According to Jerome Powell, rising Covid rates, along with the new type, represent additional threats to the US economy.
Mr Powell has previously referred to recent high inflation rates as “transitory,” a phrase he says should now be “retired.”
He also believes the Fed should consider reducing its bond-buying stimulus sooner rather than later.
During the pandemic, the Federal Reserve was commended for its asset-purchasing program, which helped to stave off recession. It started withdrawing that assistance this month, the first step toward raising borrowing costs, which is the traditional policy tactic for taming inflation.
However, there is a disagreement as to whether the support should be removed more quickly.
Some economists think that faster tapering and a speedier transition to higher interest rates are required to combat price increases that are at their quickest in 30 years.
Higher costs, according to Mr Powell, are the outcome of pandemic disruption, including supply chain disruption and changes in consumer demand. As the virus subsided, he expected that inflation would disappear.
The rise of Omicron, on the other hand, has shook global markets, increasing the possibility of increased limitations on travel, social, and economic activities.
Mr Powell told the Senate Banking Committee that “the recent surge in Covid-19 cases and the introduction of the Omicron variation offer adverse risks to employment and economic activity, as well as increasing inflation uncertainty.”
“More fear of the virus might diminish people’s desire to work in person, slowing labor market improvement and exacerbating supply-chain problems,” he noted.
“It is perhaps a good time to retire that phrase, and clarify more clearly what we mean,” Mr Powell said when asked if inflation could still be classified as transitory.
He believes strong inflation will continue until the middle of next year, thus the central bank would “likely” propose speeding up the reduction of its asset-buying program.
The words were seen by the markets as a shift in tone from the Federal Reserve chair, implying a move toward tighter monetary policy.

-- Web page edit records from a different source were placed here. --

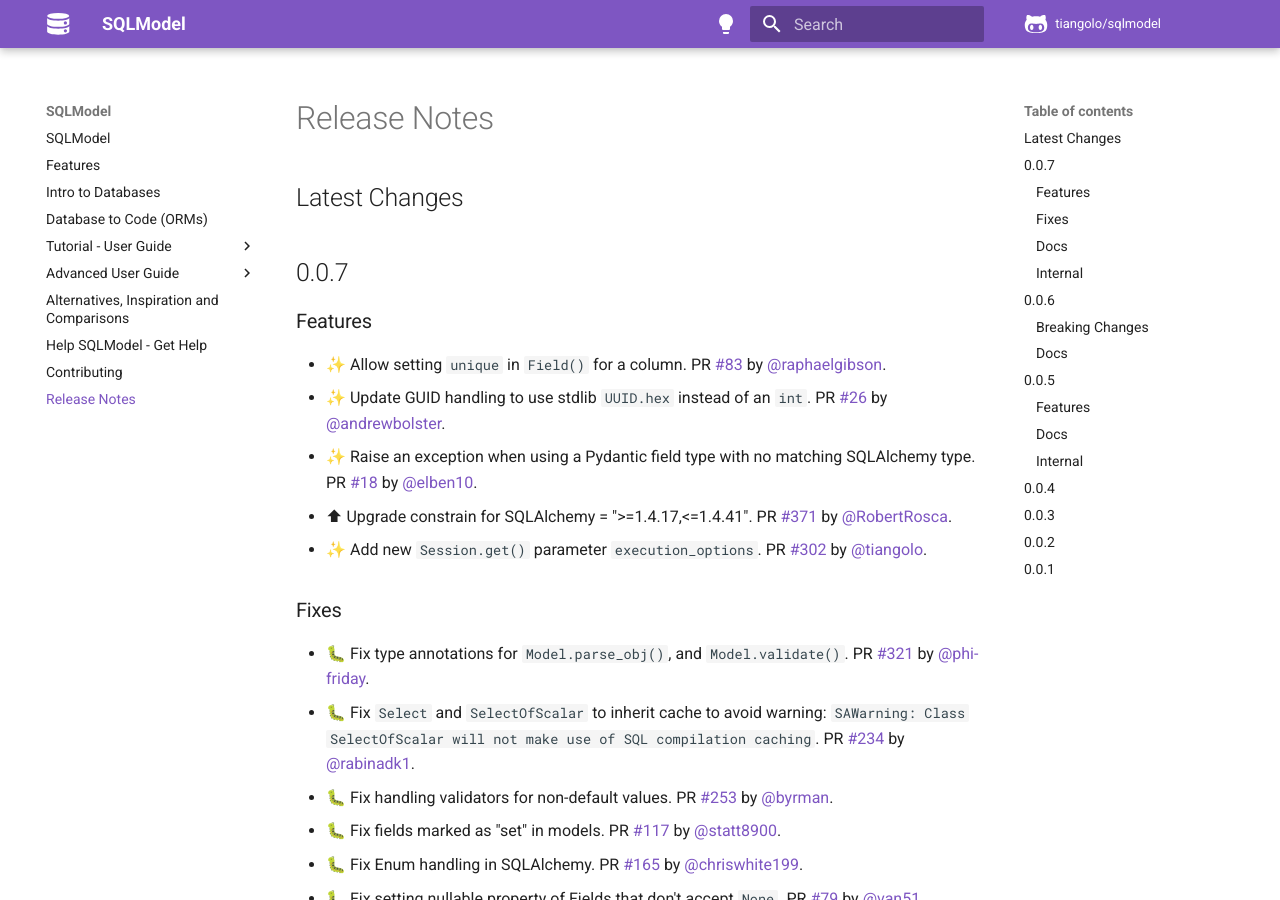
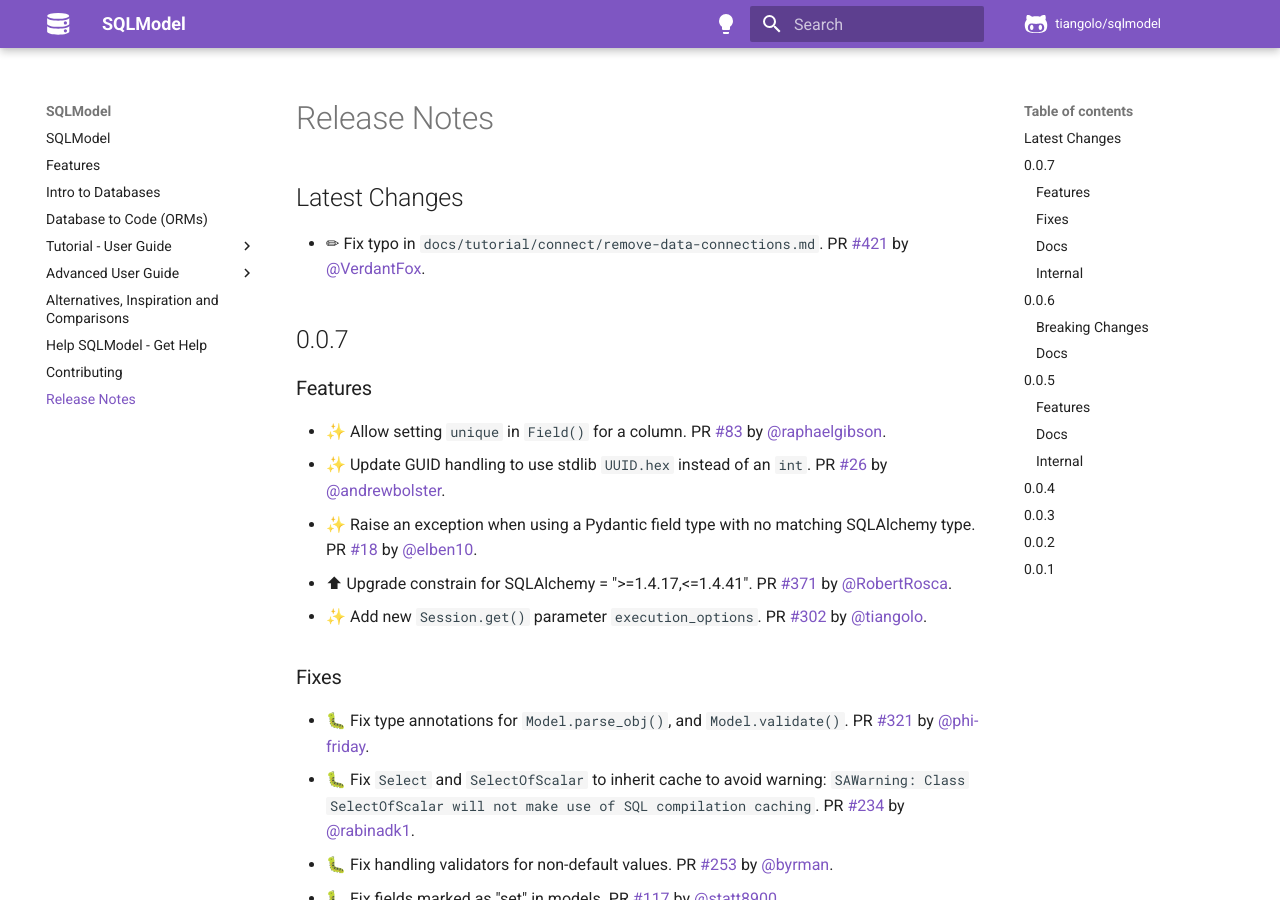
Before and after one commit to sztrakabalint/fastapi-sqlmodel, an MkDocs documentation site: the page built from docs/release-notes.md, in a window 1280 px wide and 900 px high. Built offline with MkDocs 1.6.1 and Material for MkDocs 9.7.7, drawn with Linux system fonts in a browser that asks for light colours; comment, search, counter and statistics services are not loaded.

Commit message:
📝 Update release notes

```diff
--- a/docs/release-notes.md
+++ b/docs/release-notes.md
@@ -2,6 +2,7 @@
 
 ## Latest Changes
 
+* ✏ Fix typo in `docs/tutorial/connect/remove-data-connections.md`. PR [#421](https://github.com/tiangolo/sqlmodel/pull/421) by [@VerdantFox](https://github.com/VerdantFox).
 
 ## 0.0.7
 
```
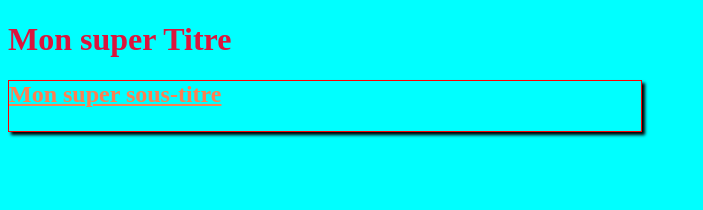
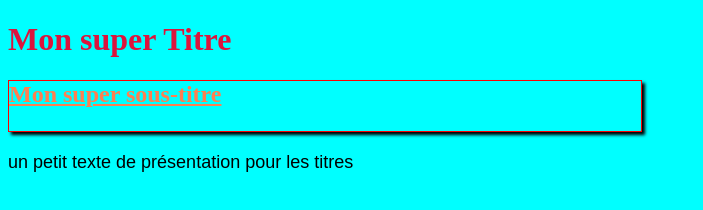
Before and after one commit to ghjuvan/myProject-1, a plain HTML site: page index.html in a window 1280 px wide. Shown: the whole page, without its empty margins (0-703 px from the left). Drawn offline with Linux system fonts and the light colour scheme.

Commit message:
add text and styelessheet at .paragraphe

```diff
--- a/index.html
+++ b/index.html
@@ -10,6 +10,7 @@
 
 <h1>Mon super Titre</h1>
 <h2 class="underTitle">Mon super sous-titre</h2>
+<p class="paragraph">un petit texte de présentation pour les titres</p>
 
 </body>
 </html>
--- a/styles.css
+++ b/styles.css
@@ -14,3 +14,9 @@
     height: 50px;
     box-shadow: 3px 3px 3px black;
 }
+
+.paragraph {
+    color: black;
+    font-family: Arial;
+    font-size: large;
+}
```
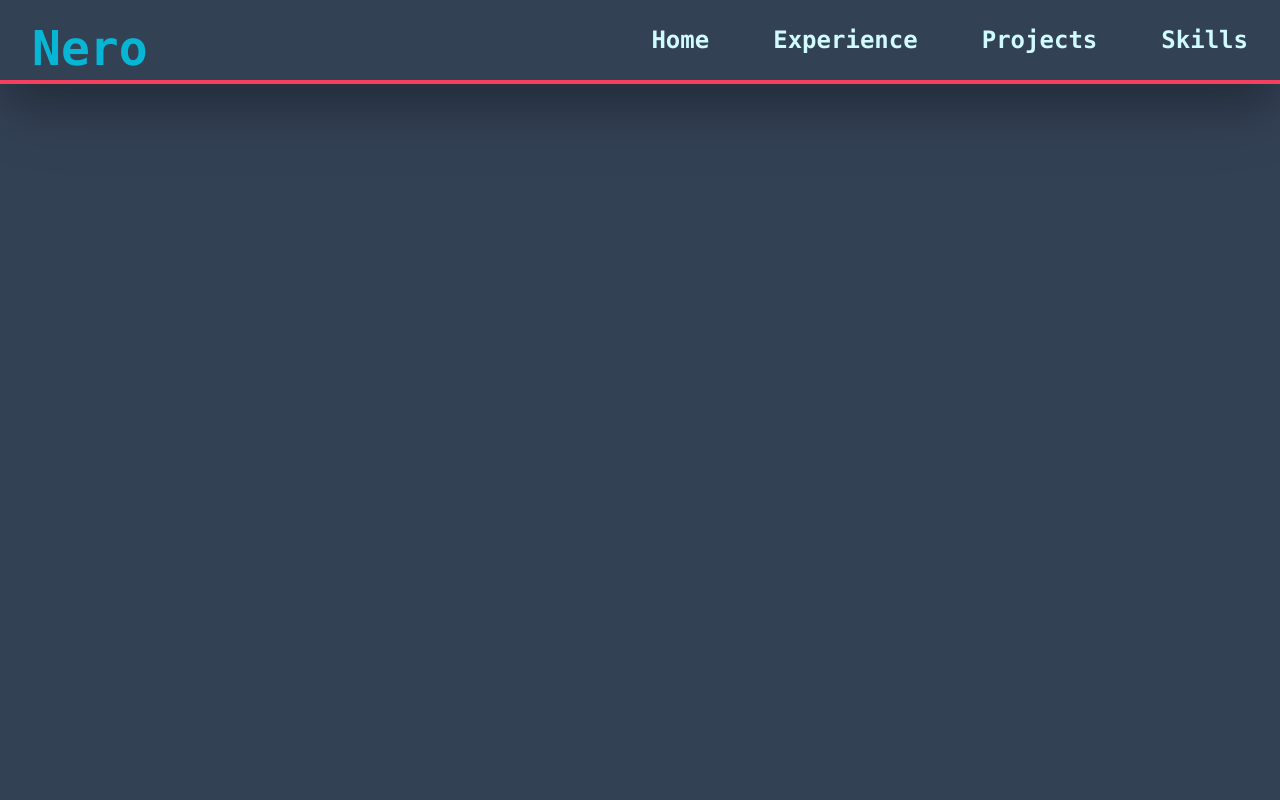
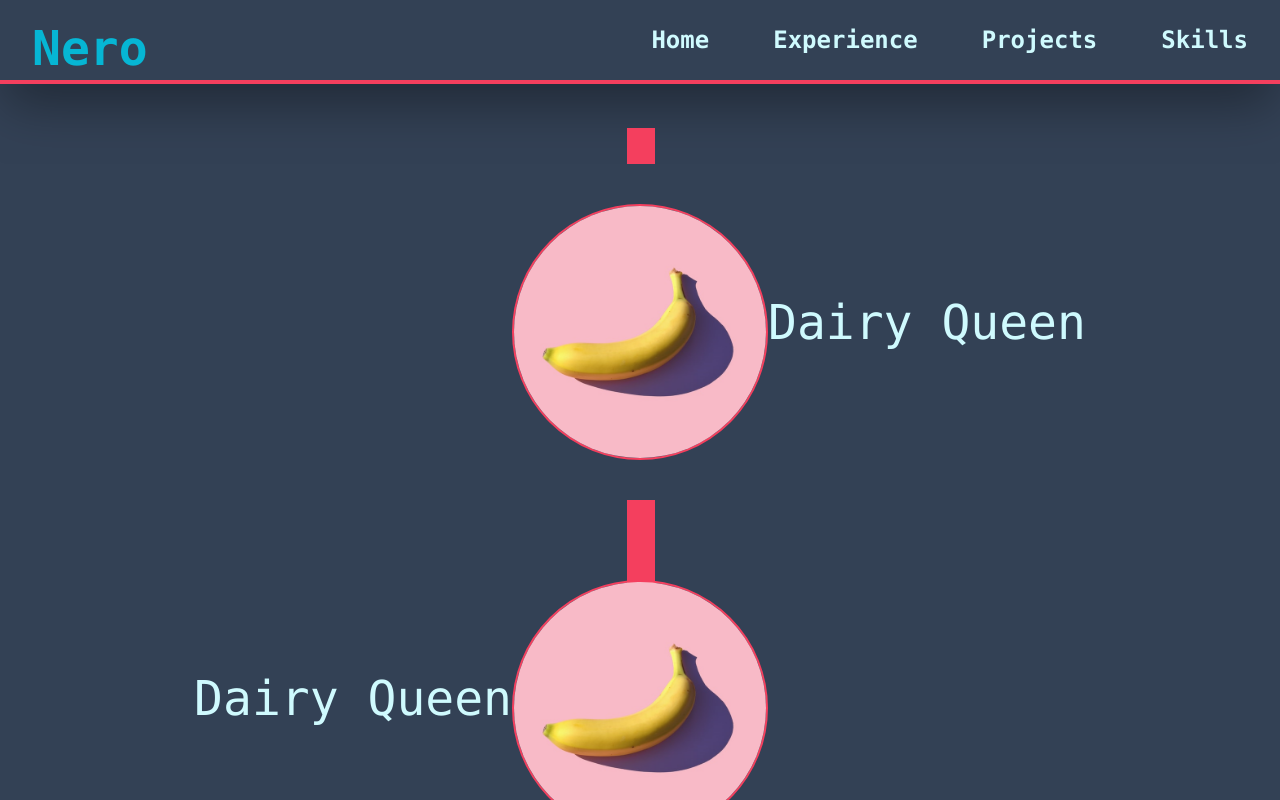
Before and after one commit to NerosJourney/portfolio-site, a React (Create React App) app in the folder site/: page /experience in a window 1280 px wide. Built offline with nearby package versions, Linux system fonts and the light colour scheme.

Commit message:
finshed desktop version of experience page

```diff
--- a/site/src/Pages/Experience/index.js
+++ b/site/src/Pages/Experience/index.js
@@ -1,37 +1,138 @@
 import React from "react";
 import NavBar from "../../Components/NavBar";
 import Banana from "../../assets/images/project_temp.png";
+import { FaArrowRight, FaArrowLeft } from "react-icons/fa";
 
 const Experience = () => {
   return (
     <>
       <div className="bg-slate-700 h-screen">
         <NavBar />
-        <div className="bg-slate-700 text-center py-20">
-          {/* <div className="left-[49vw] right[49vw] top-32 bottom-2 bg-rose-500 absolute text-rose-500">
+        <div className="bg-slate-700 text-center py-10">
+          <div className="z-0 left-[49vw] right[49vw] top-32 bottom-2 bg-rose-500 absolute text-rose-500">
             <p className="invisible">test</p>
-          </div> */}
-          <TimelineYear />
-          <TimelineExperience />
-          <TimelineYear />
-          <TimelineYear />
-          <TimelineYear />
+          </div>
+          <LeftTimelineExperience
+            role="Assistant Store Manager"
+            date="Jan 2022 - Jan 2023"
+            desc="Test this is a test to see what happens when this description gets to be really long and super large I hope this doesn't break shit uh-oh"
+            company="Dairy Queen"
+          />
+          <RightTimelineExperience
+            role="Assistant Store Manager"
+            date="Jan 2022 - Jan 2023"
+            desc="Test this is a test to see what happens when this description gets to be really long and super large I hope this doesn't break shit uh-oh"
+            company="Dairy Queen"
+          />
+          <LeftTimelineExperience
+            role="Assistant Store Manager"
+            date="Jan 2022 - Jan 2023"
+            desc="Test this is a test to see what happens when this description gets to be really long and super large I hope this doesn't break shit uh-oh"
+            company="Dairy Queen"
+          />
+          <RightTimelineExperience
+            role="Assistant Store Manager"
+            date="Jan 2022 - Jan 2023"
+            desc="Test this is a test to see what happens when this description gets to be really long and super large I hope this doesn't break shit uh-oh"
+            company="Dairy Queen"
+          />
+          <LeftTimelineExperience
+            role="Assistant Store Manager"
+            date="Jan 2022 - Jan 2023"
+            desc="Test this is a test to see what happens when this description gets to be really long and super large I hope this doesn't break shit uh-oh"
+            company="Dairy Queen"
+          />
+          <RightTimelineExperience
+            role="Assistant Store Manager"
+            date="Jan 2022 - Jan 2023"
+            desc="Test this is a test to see what happens when this description gets to be really long and super large I hope this doesn't break shit uh-oh"
+            company="Dairy Queen"
+          />
+          <LeftTimelineExperience
+            role="Assistant Store Manager"
+            date="Jan 2022 - Jan 2023"
+            desc="Test this is a test to see what happens when this description gets to be really long and super large I hope this doesn't break shit uh-oh"
+            company="Dairy Queen"
+          />
+          <RightTimelineExperience
+            role="Assistant Store Manager"
+            date="Jan 2022 - Jan 2023"
+            desc="Test this is a test to see what happens when this description gets to be really long and super large I hope this doesn't break shit uh-oh"
+            company="Dairy Queen"
+          />
         </div>
       </div>
     </>
   );
 };
 
-const TimelineYear = ({ year }) => {
-  return <div></div>;
+const LeftTimelineExperience = ({ role, date, company, desc, logo }) => {
+  return (
+    <div className="my-10 py-10 relative bg-slate-700">
+      <img
+        className="peer rounded-full w-64 h-64 border-rose-500 border-2 object-cover mx-auto"
+        src={Banana}
+        alt={company}
+      />
+      <LeftExperiencePopout role={role} date={date} desc={desc} />
+      <p className="absolute top-[40%] text-cyan-100 font-mono left-[60vw] text-5xl">
+        {company}
+      </p>
+    </div>
+  );
 };
 
-const TimelineExperience = ({ name, date, description, logo }) => {
-  return <div></div>;
+const LeftExperiencePopout = ({ role, date, desc }) => {
+  return (
+    <div className="peer-hover:visible hover:visible invisible text-left absolute top-0 bottom-0 left-12 right-[60vw] m-2 p-2 bg-slate-800 border-rose-500 border-2 rounded-lg">
+      <p className="text-2xl md:text-5xl text-cyan-500 rounded-r-lg rounded-b-none border-b-rose-500 border-b-2 font-mono">
+        {role}
+      </p>
+      <p className="text-lg md:text-3xl text-cyan-500 font-mono">{date}</p>
+      <p className="text-lg md:text-3xl text-cyan-100 font-mono">{desc}</p>
+      <FaArrowRight
+        className="right-[-4.9rem] top-[35%] text-rose-500 absolute"
+        size="78"
+      />
+    </div>
+  );
 };
 
-const ExperiencePopout = ({ name, date, description }) => {
-  return <div></div>;
+const RightTimelineExperience = ({ role, date, company, desc, logo }) => {
+  return (
+    <div className="my-10 py-10 relative ">
+      <img
+        className="peer rounded-full w-64 h-64 border-rose-500 border-2 object-cover mx-auto"
+        src={Banana}
+        alt={company}
+      />
+      <RightExperiencePopout
+        role={role}
+        date={date}
+        desc={desc}
+        company={company}
+      />
+      <p className="absolute top-[40%] text-cyan-100 font-mono right-[60vw] text-5xl">
+        {company}
+      </p>
+    </div>
+  );
+};
+
+const RightExperiencePopout = ({ role, date, desc }) => {
+  return (
+    <div className="peer-hover:visible hover:visible invisible text-left absolute top-0 bottom-0 right-12 left-[60vw] m-2 p-2 bg-slate-800 border-rose-500 border-2 rounded-lg">
+      <p className="text-2xl md:text-5xl text-cyan-500 rounded-r-lg rounded-b-none border-b-rose-500 border-b-2 font-mono">
+        {role}
+      </p>
+      <p className="text-lg md:text-3xl text-cyan-500 font-mono">{date}</p>
+      <p className="text-lg md:text-3xl text-cyan-100 font-mono">{desc}</p>
+      <FaArrowLeft
+        className="left-[-4.9rem] top-[35%] text-rose-500 absolute"
+        size="78"
+      />
+    </div>
+  );
 };
 
 export default Experience;
```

BMO Capital Markets’ Ian Lyngen stated, “We’ve always held that the Fed is the final owner of the ‘transitory’ characterization, and the chair’s willingness to move beyond that is a highly hawkish step.”